### Task input ###

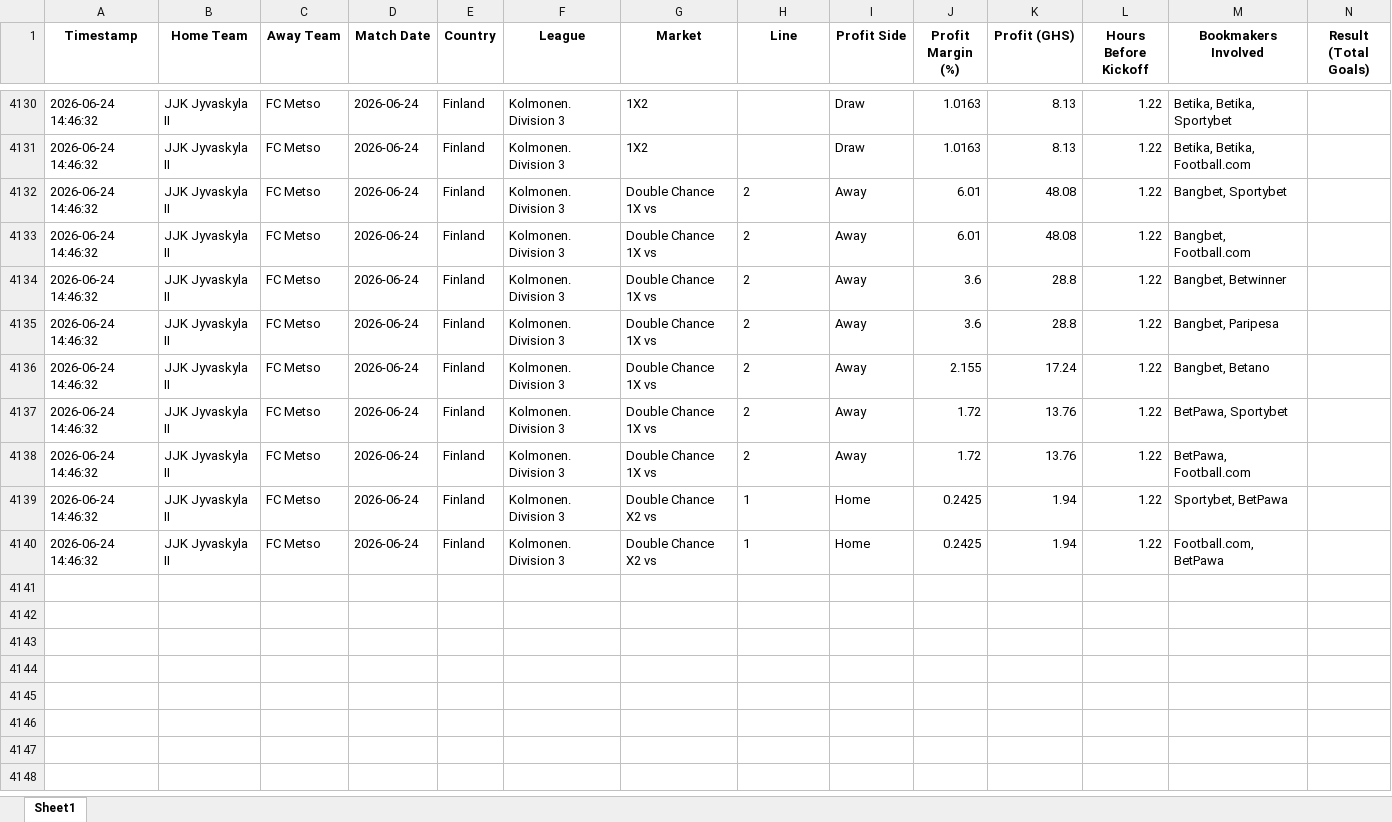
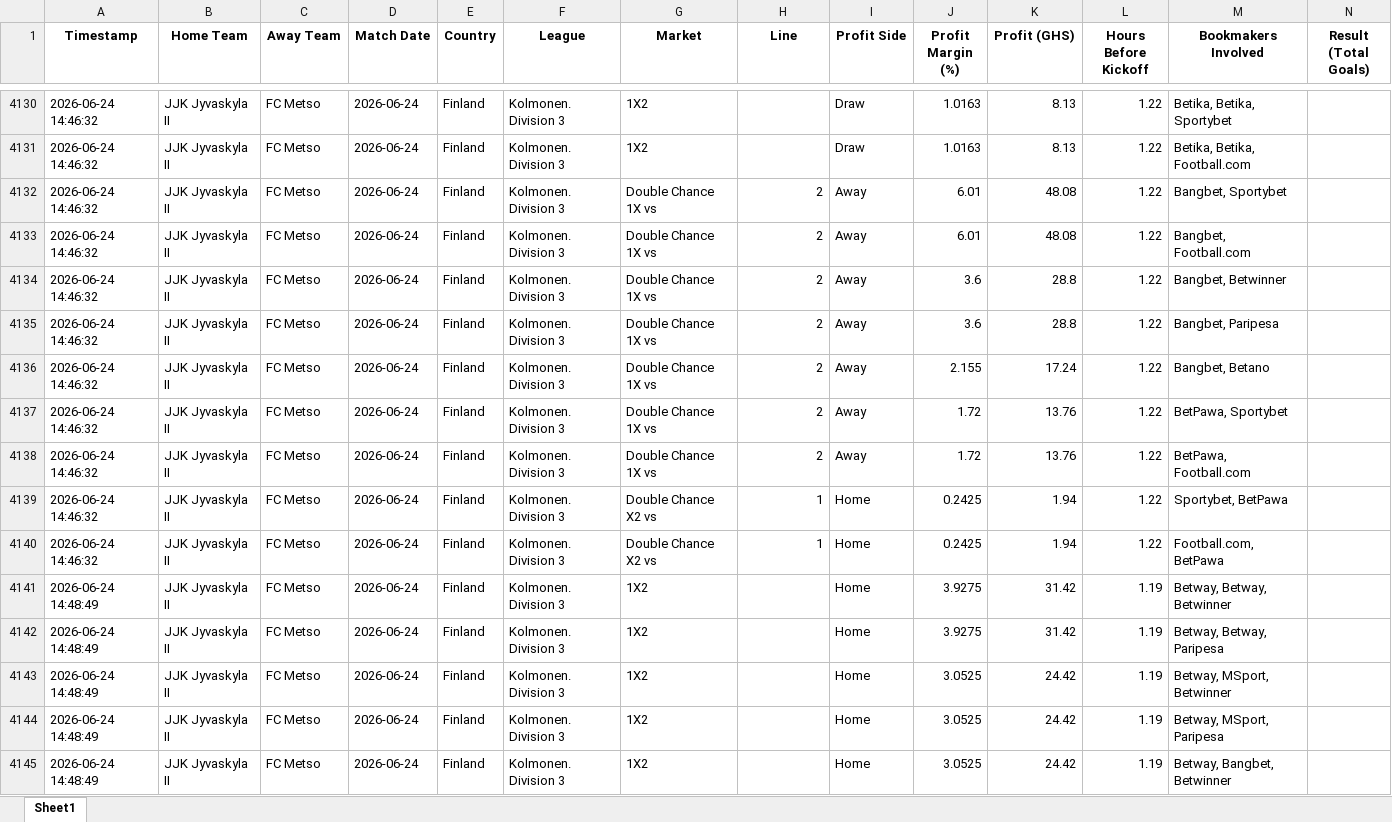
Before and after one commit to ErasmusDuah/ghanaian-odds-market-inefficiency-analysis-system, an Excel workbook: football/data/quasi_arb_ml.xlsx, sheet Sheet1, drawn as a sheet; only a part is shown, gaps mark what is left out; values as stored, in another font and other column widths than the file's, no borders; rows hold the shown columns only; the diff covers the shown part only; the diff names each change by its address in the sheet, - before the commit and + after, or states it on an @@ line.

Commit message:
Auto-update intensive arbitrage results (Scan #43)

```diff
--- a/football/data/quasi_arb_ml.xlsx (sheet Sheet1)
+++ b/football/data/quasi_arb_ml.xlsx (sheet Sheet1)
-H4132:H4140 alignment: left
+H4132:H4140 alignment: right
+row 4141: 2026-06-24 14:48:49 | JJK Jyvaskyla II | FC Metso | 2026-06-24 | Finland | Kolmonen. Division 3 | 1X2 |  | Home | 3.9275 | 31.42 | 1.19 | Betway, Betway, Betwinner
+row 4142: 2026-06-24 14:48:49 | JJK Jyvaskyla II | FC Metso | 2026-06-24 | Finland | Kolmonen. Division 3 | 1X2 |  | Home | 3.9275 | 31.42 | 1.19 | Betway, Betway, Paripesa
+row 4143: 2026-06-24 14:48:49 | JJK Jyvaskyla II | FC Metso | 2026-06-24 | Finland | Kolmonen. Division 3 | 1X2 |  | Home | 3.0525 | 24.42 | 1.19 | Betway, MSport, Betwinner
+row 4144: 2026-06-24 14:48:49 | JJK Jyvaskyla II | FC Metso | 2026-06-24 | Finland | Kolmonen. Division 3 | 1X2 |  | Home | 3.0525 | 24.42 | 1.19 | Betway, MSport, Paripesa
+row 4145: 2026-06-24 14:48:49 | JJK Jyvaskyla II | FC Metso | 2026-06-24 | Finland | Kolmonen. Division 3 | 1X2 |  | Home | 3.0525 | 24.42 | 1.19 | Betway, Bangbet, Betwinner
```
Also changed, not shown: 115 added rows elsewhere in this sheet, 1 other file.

###

• **What to do**:
What is needed is the full material, retyped unchanged, with no pictures in it.

• **Your response**:
Before and after one commit to ErasmusDuah/ghanaian-odds-market-inefficiency-analysis-system, an Excel workbook: football/data/quasi_arb_ml.xlsx, sheet Sheet1, drawn as a sheet; only a part is shown, gaps mark what is left out; values as stored, in another font and other column widths than the file's, no borders; rows hold the shown columns only; the diff covers the shown part only; the diff names each change by its address in the sheet, - before the commit and + after, or states it on an @@ line.

Commit message:
Auto-update intensive arbitrage results (Scan #43)

```diff
--- a/football/data/quasi_arb_ml.xlsx (sheet Sheet1)
+++ b/football/data/quasi_arb_ml.xlsx (sheet Sheet1)
-H4132:H4140 alignment: left
+H4132:H4140 alignment: right
+row 4141: 2026-06-24 14:48:49 | JJK Jyvaskyla II | FC Metso | 2026-06-24 | Finland | Kolmonen. Division 3 | 1X2 |  | Home | 3.9275 | 31.42 | 1.19 | Betway, Betway, Betwinner
+row 4142: 2026-06-24 14:48:49 | JJK Jyvaskyla II | FC Metso | 2026-06-24 | Finland | Kolmonen. Division 3 | 1X2 |  | Home | 3.9275 | 31.42 | 1.19 | Betway, Betway, Paripesa
+row 4143: 2026-06-24 14:48:49 | JJK Jyvaskyla II | FC Metso | 2026-06-24 | Finland | Kolmonen. Division 3 | 1X2 |  | Home | 3.0525 | 24.42 | 1.19 | Betway, MSport, Betwinner
+row 4144: 2026-06-24 14:48:49 | JJK Jyvaskyla II | FC Metso | 2026-06-24 | Finland | Kolmonen. Division 3 | 1X2 |  | Home | 3.0525 | 24.42 | 1.19 | Betway, MSport, Paripesa
+row 4145: 2026-06-24 14:48:49 | JJK Jyvaskyla II | FC Metso | 2026-06-24 | Finland | Kolmonen. Division 3 | 1X2 |  | Home | 3.0525 | 24.42 | 1.19 | Betway, Bangbet, Betwinner
```
Also changed, not shown: 115 added rows elsewhere in this sheet, 1 other file.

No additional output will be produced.